The question: At what value of variable n the following code will cause memory leaks?

That’s the code:


int* Bar(int n)
{
  if (n == 1)
    throw "exception";
  return new int[n];
}

void Foo(int n)
{
  int *a = Bar(n);
  if (n <= 2)
    return;
  delete[] a;
}

From 5.3.4/7

When the value of the expression in a
direct-new-declarator is zero, the
allocation function is called to
allocate an array with no elements.

From 3.7.3.1/2

The effect of dereferencing a pointer
returned as a request for zero size is
undefined.

Also

Even if the size of the space
requested [by new] is zero, the
request can fail.

That means you can do it, but you can
not legally (in a well defined manner
across all platforms) dereference the
memory that you get – you can only
pass it to array delete – and you
should delete it.

Here is an interesting foot-note (i.e
not a normative part of the standard,
but included for expository puprposes)
attached to the sentence from
3.7.3.1/2

[32. The intent is to have operator
new() implementable by calling
malloc() or calloc(), so the rules are
substantially the same. C++ differs
from C in requiring a zero request to
return a non-null pointer.]

  • And if n is 1 we get:

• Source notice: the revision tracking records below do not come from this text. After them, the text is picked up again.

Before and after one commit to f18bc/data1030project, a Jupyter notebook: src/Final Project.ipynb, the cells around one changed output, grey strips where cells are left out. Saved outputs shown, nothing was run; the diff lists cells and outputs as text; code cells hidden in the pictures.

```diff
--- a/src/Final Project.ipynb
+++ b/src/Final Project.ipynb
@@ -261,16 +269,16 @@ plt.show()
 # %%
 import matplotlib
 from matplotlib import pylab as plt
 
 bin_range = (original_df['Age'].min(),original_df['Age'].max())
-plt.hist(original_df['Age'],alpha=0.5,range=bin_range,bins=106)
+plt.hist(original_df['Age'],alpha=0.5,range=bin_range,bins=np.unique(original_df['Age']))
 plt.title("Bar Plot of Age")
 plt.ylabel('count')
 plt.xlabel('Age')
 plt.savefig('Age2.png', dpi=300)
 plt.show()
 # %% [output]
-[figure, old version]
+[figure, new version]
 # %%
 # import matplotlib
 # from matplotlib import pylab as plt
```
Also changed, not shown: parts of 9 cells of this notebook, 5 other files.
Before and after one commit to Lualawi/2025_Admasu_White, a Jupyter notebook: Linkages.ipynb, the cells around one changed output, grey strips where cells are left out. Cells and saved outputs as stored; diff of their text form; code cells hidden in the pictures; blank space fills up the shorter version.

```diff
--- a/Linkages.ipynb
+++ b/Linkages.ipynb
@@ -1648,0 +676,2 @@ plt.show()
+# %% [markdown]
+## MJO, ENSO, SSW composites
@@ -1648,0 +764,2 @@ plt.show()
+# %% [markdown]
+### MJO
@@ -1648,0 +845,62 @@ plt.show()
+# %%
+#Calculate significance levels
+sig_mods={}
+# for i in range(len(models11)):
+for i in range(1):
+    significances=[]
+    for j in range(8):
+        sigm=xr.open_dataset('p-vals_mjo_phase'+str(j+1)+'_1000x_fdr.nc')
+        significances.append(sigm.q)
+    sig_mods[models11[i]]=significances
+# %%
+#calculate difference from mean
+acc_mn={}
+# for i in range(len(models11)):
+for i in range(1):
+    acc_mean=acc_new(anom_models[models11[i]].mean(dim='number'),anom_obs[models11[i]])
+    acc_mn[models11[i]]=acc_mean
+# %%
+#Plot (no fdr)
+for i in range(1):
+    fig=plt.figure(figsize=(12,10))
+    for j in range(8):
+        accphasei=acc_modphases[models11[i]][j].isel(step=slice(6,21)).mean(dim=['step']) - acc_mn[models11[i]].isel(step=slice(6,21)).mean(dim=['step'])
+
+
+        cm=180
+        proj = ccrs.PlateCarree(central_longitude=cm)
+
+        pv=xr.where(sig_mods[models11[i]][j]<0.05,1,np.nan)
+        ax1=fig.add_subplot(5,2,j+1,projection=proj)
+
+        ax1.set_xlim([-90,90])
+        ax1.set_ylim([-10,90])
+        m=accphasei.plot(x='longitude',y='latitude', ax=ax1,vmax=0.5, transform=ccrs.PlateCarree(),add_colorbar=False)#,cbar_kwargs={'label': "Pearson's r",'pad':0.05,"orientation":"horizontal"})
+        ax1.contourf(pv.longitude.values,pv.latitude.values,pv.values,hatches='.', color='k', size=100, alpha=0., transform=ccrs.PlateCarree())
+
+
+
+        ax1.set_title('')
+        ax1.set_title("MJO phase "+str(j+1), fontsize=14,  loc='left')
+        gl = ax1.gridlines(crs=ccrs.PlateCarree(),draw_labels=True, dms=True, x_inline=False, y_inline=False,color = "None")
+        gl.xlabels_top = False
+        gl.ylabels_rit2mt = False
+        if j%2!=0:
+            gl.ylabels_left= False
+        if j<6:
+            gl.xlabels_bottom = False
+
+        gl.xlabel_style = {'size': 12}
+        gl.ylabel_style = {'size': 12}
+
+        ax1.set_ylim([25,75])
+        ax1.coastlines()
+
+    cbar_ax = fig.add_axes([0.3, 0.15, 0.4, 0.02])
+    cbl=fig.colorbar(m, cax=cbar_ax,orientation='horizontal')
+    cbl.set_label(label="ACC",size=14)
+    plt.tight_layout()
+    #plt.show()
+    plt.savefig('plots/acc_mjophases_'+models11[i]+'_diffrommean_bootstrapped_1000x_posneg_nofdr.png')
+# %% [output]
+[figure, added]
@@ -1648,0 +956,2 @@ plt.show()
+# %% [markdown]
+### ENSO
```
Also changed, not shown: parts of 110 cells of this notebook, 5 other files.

int *a = Bar(1) and Bar(1) throws exception. Will it be the exception in constructor of variable a? And will it cause memory leaks?

C++: memory leaks